__Input for this task__:
- Opening Delimiter -

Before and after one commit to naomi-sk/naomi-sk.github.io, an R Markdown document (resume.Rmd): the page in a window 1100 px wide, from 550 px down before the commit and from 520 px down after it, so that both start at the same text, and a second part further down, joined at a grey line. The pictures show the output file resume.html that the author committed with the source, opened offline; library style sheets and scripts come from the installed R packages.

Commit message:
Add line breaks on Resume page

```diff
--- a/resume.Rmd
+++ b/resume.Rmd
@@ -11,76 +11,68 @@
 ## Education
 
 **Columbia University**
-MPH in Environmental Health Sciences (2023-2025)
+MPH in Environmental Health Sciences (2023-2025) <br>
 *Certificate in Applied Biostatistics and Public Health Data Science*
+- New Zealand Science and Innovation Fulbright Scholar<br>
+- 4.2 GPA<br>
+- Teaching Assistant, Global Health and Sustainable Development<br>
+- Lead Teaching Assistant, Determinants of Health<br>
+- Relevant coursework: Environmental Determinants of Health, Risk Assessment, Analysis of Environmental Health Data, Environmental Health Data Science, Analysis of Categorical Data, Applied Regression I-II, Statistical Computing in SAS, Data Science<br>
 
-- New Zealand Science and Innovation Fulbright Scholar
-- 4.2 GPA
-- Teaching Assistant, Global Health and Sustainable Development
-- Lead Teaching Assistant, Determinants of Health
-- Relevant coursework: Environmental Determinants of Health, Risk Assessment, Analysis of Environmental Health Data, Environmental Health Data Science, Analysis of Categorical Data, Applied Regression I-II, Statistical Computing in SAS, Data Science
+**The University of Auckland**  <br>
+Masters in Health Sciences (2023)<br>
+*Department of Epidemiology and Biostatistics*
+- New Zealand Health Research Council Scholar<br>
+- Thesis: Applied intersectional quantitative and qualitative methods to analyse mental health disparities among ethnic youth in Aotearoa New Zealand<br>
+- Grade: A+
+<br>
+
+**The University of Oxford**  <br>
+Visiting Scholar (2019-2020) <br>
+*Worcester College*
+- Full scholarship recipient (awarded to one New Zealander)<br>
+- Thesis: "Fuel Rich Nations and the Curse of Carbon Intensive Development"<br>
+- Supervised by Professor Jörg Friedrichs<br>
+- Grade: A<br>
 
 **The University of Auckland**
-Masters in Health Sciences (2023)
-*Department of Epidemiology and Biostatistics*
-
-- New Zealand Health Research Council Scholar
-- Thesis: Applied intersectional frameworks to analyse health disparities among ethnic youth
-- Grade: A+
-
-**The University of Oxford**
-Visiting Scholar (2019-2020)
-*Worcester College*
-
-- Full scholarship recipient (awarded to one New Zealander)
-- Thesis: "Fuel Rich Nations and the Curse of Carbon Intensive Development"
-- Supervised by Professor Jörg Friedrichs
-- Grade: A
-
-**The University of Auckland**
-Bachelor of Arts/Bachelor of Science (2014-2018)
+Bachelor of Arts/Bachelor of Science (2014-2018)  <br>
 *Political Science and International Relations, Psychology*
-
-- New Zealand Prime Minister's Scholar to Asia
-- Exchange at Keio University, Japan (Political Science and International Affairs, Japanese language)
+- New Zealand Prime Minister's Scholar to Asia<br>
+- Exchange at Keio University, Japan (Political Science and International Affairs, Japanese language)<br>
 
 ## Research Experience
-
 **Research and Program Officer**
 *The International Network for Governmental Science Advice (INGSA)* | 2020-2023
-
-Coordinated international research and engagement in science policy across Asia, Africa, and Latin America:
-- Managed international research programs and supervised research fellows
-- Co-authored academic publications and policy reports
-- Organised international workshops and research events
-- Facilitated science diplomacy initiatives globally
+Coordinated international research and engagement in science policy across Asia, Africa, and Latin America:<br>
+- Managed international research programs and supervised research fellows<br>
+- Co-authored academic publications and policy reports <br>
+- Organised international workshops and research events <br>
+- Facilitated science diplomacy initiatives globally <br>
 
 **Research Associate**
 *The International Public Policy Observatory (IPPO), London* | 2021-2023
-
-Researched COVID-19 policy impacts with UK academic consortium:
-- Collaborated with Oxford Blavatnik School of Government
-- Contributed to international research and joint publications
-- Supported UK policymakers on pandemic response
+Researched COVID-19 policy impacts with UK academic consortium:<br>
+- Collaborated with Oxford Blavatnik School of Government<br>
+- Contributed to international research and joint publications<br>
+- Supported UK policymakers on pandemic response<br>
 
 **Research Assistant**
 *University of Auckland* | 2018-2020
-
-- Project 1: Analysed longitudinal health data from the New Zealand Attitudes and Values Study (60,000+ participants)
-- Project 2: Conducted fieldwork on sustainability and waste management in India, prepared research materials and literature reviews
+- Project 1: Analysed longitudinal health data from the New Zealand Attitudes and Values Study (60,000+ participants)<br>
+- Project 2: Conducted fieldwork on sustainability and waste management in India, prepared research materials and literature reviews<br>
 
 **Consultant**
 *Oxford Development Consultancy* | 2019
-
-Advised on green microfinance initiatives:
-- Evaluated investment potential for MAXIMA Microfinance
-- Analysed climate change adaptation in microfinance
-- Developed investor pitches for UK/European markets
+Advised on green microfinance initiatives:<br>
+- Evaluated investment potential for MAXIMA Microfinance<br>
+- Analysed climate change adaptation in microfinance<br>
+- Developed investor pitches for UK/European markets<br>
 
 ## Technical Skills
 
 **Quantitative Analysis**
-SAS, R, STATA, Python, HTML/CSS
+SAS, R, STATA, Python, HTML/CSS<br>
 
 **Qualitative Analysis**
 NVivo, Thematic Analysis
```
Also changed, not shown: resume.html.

- Closing Delimiter -
- Opening Delimiter -

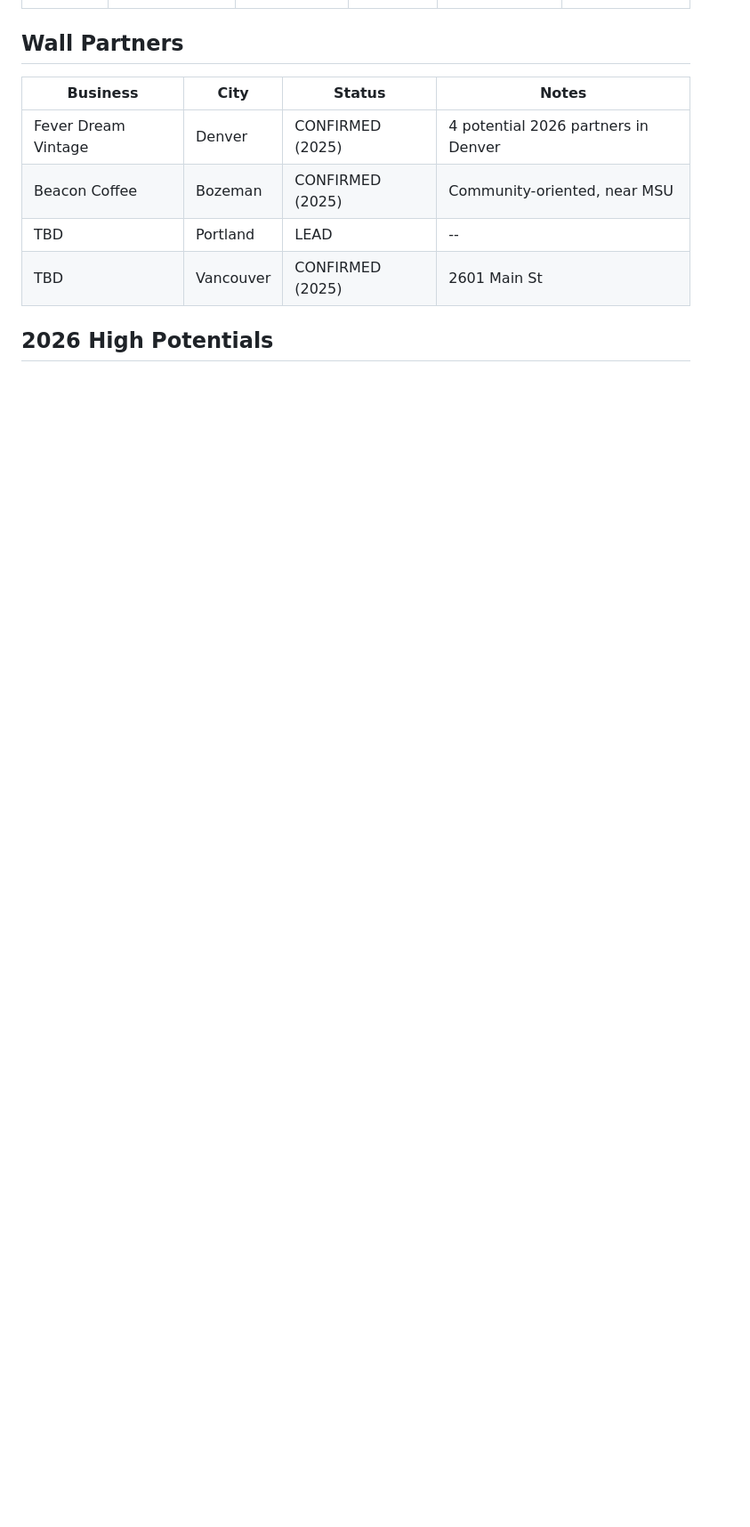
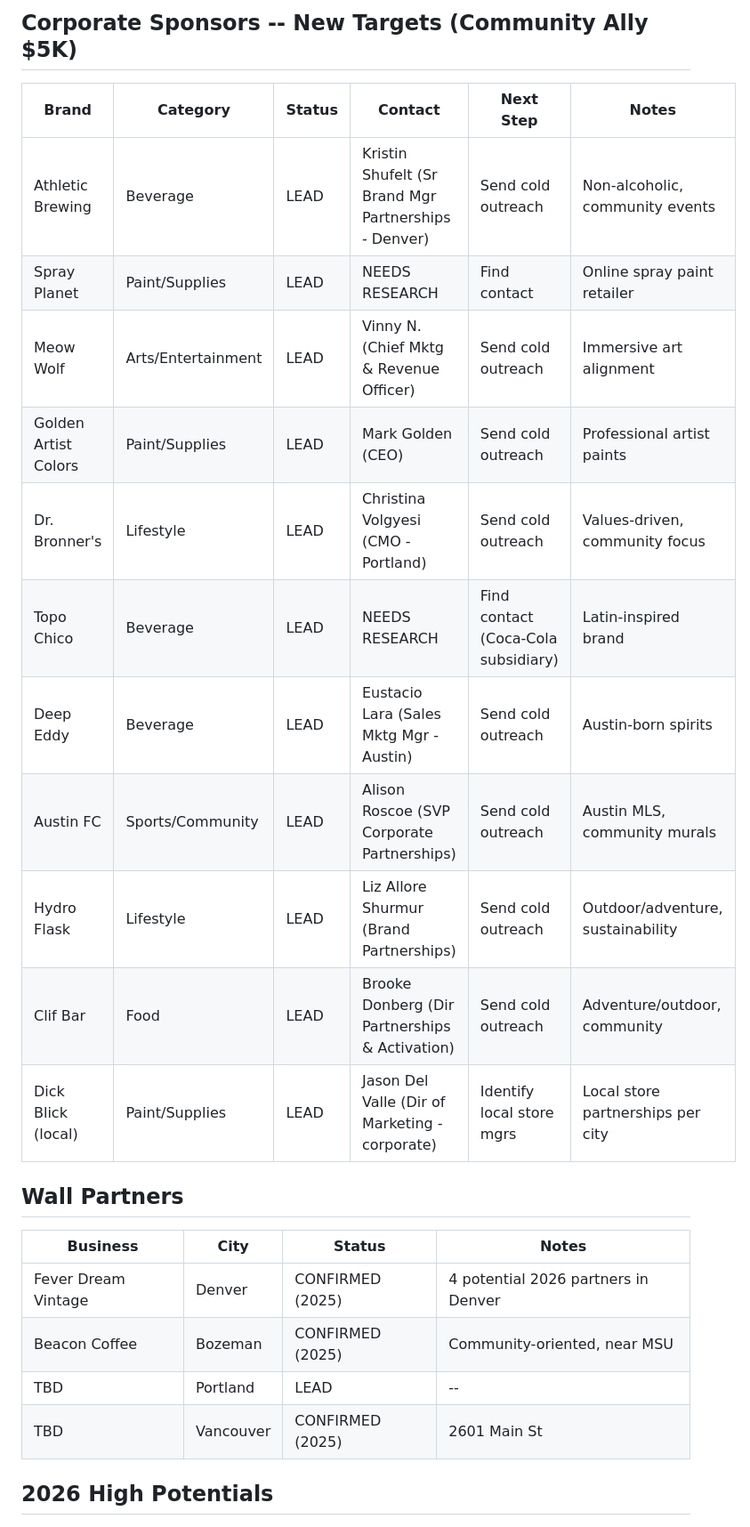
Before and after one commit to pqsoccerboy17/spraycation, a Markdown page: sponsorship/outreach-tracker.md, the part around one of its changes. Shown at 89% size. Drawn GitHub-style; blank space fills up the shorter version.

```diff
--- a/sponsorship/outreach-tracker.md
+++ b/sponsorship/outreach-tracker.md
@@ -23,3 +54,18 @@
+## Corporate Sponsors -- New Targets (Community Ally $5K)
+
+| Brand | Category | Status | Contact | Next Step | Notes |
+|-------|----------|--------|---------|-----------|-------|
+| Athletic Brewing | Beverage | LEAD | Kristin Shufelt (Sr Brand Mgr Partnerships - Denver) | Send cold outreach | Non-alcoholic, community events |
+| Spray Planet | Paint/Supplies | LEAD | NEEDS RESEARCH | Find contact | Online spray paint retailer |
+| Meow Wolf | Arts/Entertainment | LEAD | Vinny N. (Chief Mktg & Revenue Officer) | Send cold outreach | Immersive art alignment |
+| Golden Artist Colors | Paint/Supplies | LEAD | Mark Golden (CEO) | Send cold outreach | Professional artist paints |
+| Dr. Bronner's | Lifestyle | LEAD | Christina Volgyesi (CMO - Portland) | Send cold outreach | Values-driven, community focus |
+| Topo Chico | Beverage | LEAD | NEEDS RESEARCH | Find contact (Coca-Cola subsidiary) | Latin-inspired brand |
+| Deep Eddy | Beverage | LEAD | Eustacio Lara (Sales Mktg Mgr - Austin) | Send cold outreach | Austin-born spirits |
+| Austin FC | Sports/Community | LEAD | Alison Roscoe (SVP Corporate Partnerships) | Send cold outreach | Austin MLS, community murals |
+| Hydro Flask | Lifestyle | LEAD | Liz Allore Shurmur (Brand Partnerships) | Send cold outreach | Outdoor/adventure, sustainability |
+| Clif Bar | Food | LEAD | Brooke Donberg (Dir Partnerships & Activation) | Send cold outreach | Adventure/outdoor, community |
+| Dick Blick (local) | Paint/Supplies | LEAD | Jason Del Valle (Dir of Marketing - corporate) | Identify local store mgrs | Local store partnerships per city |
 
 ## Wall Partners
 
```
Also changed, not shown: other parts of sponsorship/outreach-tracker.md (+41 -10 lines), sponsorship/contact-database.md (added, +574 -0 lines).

- Closing Delimiter -

__What the exercise asks__: Across the entries, work out how many lines hold the word "consortium". Reply with that number only.

__Response__: 2